TASK TO CARRY OUT »
State the number of lines in these records holding "alerts". Say nothing more.

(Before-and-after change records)
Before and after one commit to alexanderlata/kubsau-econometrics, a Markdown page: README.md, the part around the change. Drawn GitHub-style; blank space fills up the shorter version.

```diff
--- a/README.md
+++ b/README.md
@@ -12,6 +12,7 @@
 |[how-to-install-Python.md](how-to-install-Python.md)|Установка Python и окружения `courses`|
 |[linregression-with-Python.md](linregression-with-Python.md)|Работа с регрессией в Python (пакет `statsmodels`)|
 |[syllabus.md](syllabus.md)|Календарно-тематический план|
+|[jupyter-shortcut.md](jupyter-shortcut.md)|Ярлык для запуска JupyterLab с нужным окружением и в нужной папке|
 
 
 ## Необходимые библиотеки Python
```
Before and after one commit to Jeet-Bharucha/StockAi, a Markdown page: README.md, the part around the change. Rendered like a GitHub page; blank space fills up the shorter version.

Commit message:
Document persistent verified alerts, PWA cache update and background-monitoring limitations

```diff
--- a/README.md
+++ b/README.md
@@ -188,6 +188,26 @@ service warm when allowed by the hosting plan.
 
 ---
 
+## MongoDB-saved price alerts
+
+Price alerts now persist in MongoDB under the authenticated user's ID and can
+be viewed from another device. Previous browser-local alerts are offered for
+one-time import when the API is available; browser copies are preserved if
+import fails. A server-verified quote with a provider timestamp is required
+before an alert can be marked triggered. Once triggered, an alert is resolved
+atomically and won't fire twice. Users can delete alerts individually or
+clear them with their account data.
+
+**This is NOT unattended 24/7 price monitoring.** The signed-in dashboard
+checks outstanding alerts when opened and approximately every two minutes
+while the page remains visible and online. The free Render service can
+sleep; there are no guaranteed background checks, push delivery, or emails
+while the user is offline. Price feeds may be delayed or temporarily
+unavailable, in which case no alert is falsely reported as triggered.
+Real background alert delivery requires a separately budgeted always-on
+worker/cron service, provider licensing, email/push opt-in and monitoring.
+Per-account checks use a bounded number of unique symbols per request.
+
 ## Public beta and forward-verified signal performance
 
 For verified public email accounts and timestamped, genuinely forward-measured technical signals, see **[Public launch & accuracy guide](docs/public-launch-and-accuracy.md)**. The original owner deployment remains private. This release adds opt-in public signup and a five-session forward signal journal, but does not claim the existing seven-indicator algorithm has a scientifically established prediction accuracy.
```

WRITTEN SOLUTION »
6